* What the task requires: Filter this listing down to the lines that contain the word "unique", and copy them.

* Material provided:
============

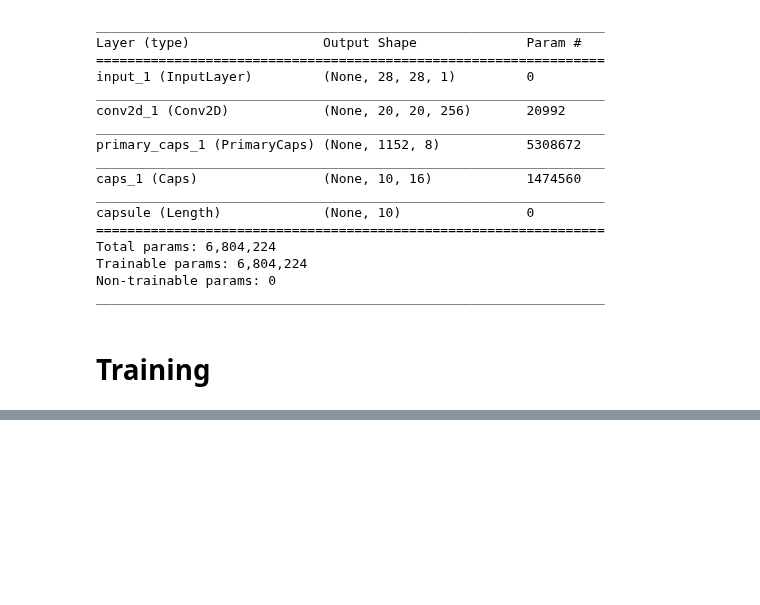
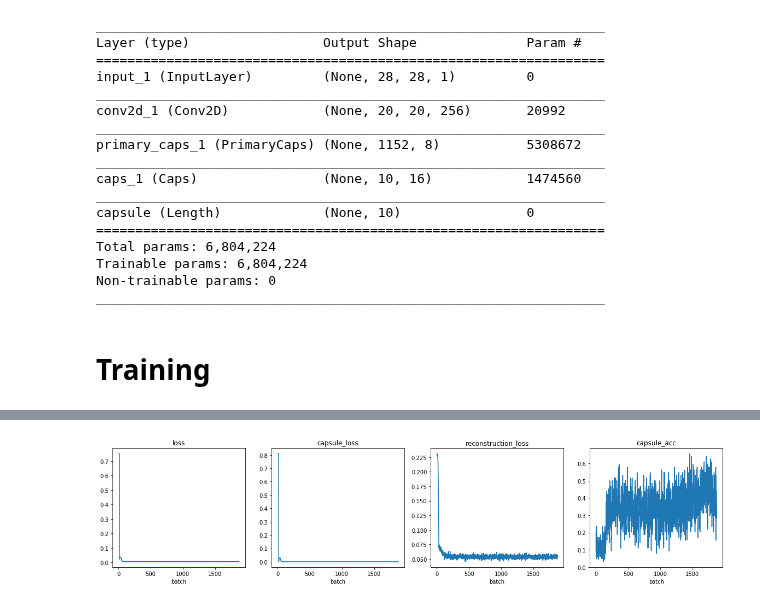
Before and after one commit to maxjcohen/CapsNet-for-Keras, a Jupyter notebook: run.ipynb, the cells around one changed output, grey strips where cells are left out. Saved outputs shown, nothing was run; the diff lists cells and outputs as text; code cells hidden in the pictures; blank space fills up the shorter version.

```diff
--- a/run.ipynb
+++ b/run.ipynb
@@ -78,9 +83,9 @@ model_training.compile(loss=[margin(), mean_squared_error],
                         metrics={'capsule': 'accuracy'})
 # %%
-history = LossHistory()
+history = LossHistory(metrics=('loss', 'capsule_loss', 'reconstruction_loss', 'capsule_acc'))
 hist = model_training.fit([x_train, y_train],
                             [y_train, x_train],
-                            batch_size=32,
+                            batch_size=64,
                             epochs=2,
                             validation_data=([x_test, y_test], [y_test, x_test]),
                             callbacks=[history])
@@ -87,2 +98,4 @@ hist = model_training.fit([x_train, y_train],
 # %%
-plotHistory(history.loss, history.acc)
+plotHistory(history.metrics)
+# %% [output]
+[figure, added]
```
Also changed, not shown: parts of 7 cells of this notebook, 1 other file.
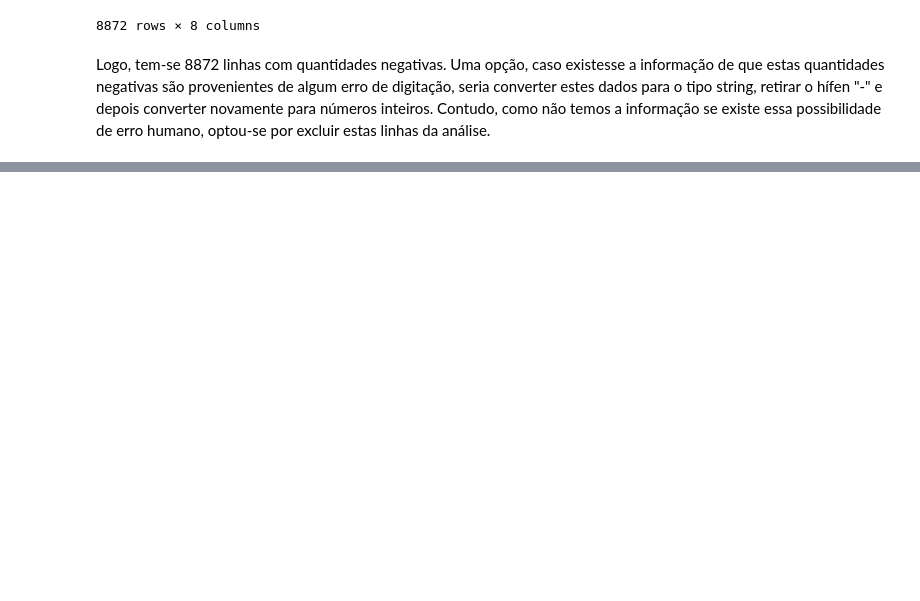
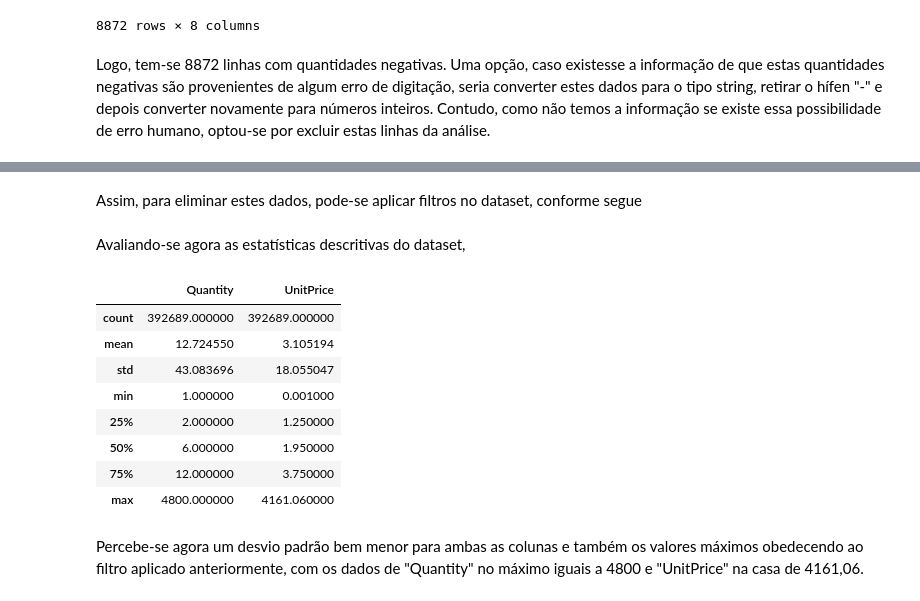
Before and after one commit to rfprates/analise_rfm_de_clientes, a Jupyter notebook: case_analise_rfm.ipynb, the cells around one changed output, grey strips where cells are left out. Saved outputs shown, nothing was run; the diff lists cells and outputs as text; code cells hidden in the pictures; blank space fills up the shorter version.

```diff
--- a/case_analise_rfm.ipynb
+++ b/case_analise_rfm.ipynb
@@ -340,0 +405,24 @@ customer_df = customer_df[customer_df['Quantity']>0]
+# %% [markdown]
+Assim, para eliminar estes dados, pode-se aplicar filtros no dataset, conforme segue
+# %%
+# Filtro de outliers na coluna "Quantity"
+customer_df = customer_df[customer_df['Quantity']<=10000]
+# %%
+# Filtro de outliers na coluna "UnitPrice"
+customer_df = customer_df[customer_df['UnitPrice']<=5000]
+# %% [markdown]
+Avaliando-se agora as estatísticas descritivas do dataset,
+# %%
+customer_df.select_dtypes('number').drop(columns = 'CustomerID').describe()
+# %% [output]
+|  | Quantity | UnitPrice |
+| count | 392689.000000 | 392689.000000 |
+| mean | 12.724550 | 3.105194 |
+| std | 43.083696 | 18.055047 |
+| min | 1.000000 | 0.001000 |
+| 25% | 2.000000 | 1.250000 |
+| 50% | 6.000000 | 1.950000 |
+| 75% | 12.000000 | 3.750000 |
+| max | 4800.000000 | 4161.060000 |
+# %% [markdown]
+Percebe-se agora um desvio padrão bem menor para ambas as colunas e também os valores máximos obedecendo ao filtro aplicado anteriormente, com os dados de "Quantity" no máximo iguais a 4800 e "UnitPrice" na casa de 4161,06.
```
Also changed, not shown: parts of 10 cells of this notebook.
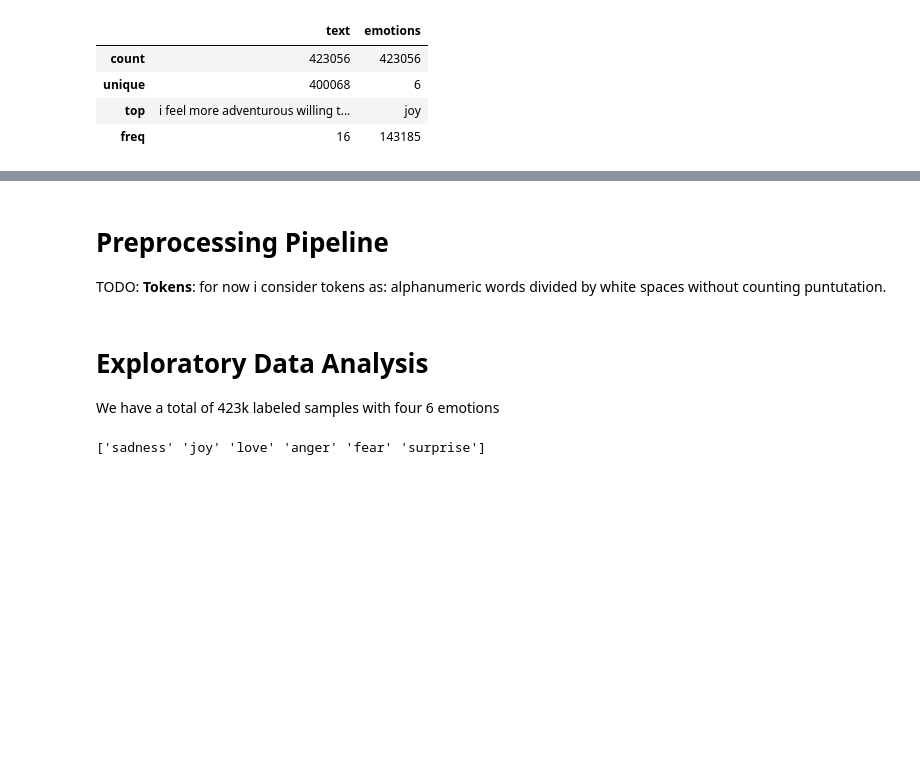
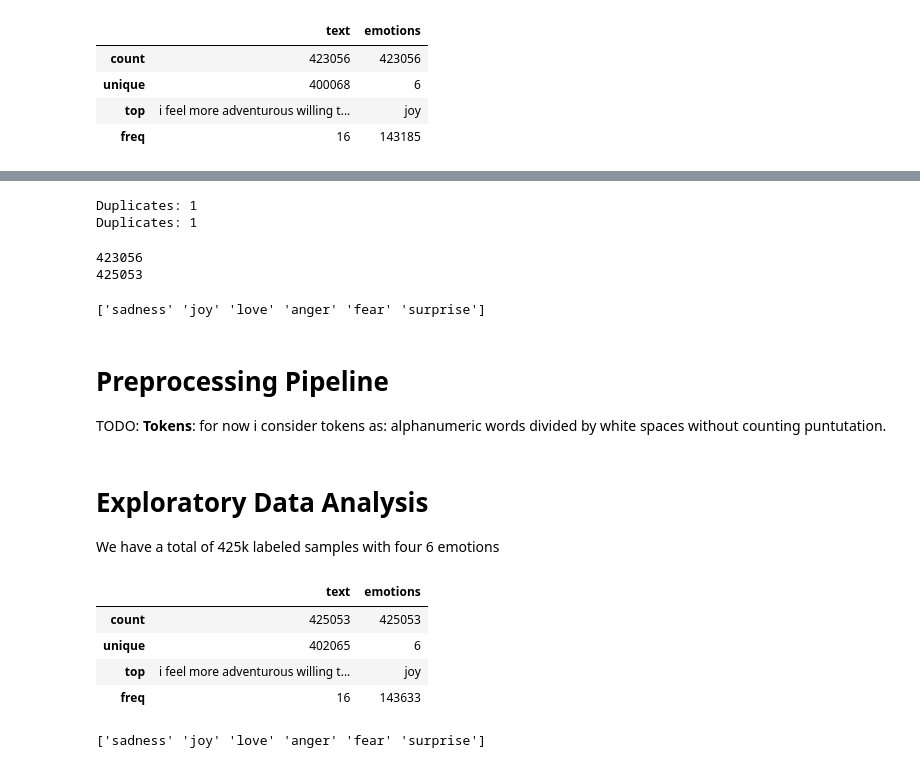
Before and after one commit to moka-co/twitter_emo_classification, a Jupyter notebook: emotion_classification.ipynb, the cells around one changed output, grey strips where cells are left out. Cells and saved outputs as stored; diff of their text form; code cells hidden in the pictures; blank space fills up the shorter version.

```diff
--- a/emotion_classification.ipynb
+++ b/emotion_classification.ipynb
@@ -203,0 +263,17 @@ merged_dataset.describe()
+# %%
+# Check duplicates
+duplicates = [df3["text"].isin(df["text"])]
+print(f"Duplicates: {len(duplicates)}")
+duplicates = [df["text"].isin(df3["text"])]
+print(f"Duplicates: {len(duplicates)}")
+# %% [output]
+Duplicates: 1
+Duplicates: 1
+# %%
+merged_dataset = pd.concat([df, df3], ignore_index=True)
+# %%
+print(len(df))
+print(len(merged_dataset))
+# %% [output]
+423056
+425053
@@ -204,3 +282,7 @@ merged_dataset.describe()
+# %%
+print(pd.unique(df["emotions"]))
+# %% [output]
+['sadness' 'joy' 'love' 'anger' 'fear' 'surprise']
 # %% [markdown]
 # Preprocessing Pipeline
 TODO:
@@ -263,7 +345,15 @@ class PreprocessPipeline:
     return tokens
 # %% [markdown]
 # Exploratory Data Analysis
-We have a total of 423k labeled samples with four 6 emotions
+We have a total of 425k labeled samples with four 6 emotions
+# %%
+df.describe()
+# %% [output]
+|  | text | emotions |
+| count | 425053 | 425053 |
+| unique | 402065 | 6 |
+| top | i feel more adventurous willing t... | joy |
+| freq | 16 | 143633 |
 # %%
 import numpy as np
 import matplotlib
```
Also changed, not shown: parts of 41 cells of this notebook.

============

* Response to the task:
+print(pd.unique(df["emotions"]))
+| unique | 402065 | 6 |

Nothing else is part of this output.